### MATERIAL FOR THIS TASK
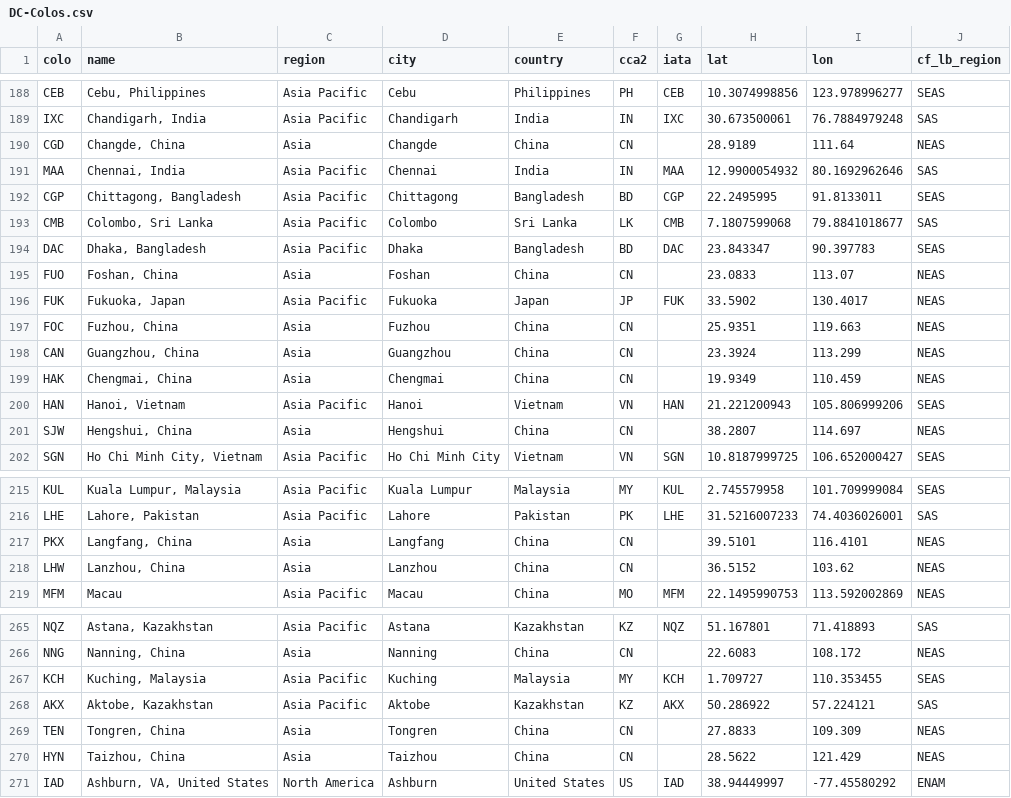
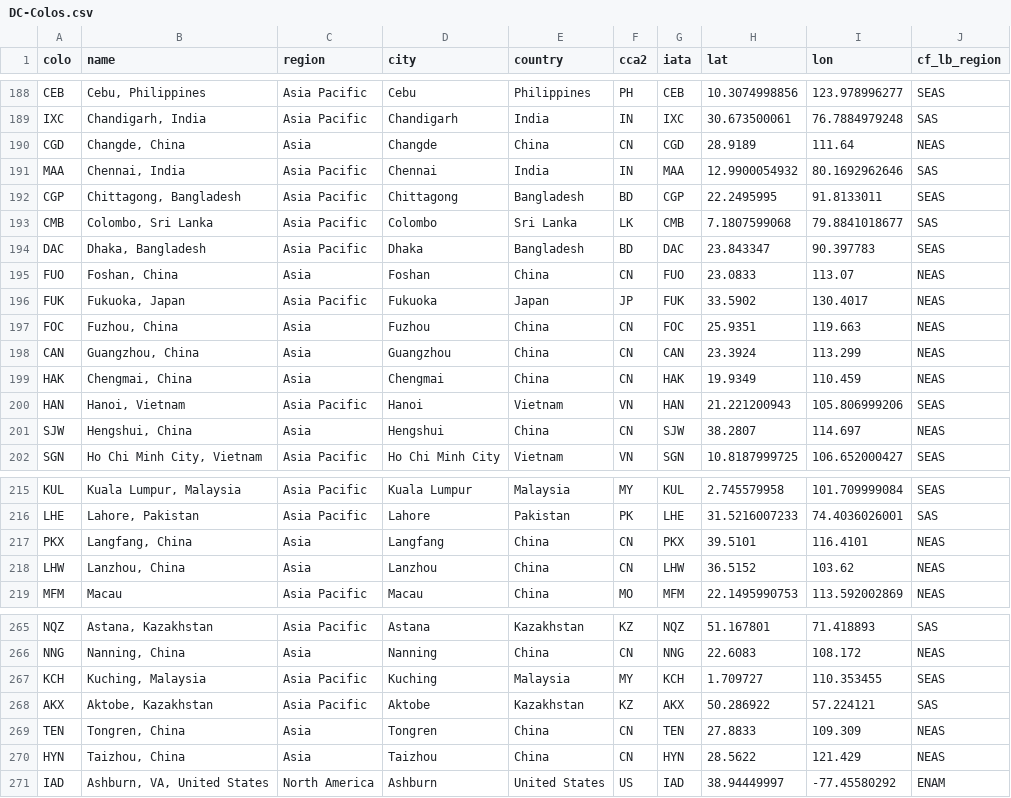
Before and after one commit to troymjones/cloudflare-colo-list, a CSV file: DC-Colos.csv, drawn as a sheet; only a part is shown, gaps mark what is left out; the diff covers the shown part only; the diff names each change by its address in the sheet, - before the commit and + after, or states it on an @@ line.

Commit message:
Add missing iata for PoPs

```diff
--- a/DC-Colos.csv
+++ b/DC-Colos.csv
-G190 (iata): (empty)
+G190 (iata): CGD
-G195 (iata): (empty)
+G195 (iata): FUO
-G197 (iata): (empty)
+G197 (iata): FOC
-G198 (iata): (empty)
+G198 (iata): CAN
-G199 (iata): (empty)
+G199 (iata): HAK
-G201 (iata): (empty)
+G201 (iata): SJW
-G217 (iata): (empty)
+G217 (iata): PKX
-G218 (iata): (empty)
+G218 (iata): LHW
-G266 (iata): (empty)
+G266 (iata): NNG
-G269 (iata): (empty)
+G269 (iata): TEN
-G270 (iata): (empty)
+G270 (iata): HYN
```
Also changed, not shown: 20 edited cells elsewhere in this file, 4 other files.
######
• [BRIEF]: Omit every picture while printing the data word for word.

• [EXPECTED OUTPUT]:
Before and after one commit to troymjones/cloudflare-colo-list, a CSV file: DC-Colos.csv, drawn as a sheet; only a part is shown, gaps mark what is left out; the diff covers the shown part only; the diff names each change by its address in the sheet, - before the commit and + after, or states it on an @@ line.

Commit message:
Add missing iata for PoPs

```diff
--- a/DC-Colos.csv
+++ b/DC-Colos.csv
-G190 (iata): (empty)
+G190 (iata): CGD
-G195 (iata): (empty)
+G195 (iata): FUO
-G197 (iata): (empty)
+G197 (iata): FOC
-G198 (iata): (empty)
+G198 (iata): CAN
-G199 (iata): (empty)
+G199 (iata): HAK
-G201 (iata): (empty)
+G201 (iata): SJW
-G217 (iata): (empty)
+G217 (iata): PKX
-G218 (iata): (empty)
+G218 (iata): LHW
-G266 (iata): (empty)
+G266 (iata): NNG
-G269 (iata): (empty)
+G269 (iata): TEN
-G270 (iata): (empty)
+G270 (iata): HYN
```
Also changed, not shown: 20 edited cells elsewhere in this file, 4 other files.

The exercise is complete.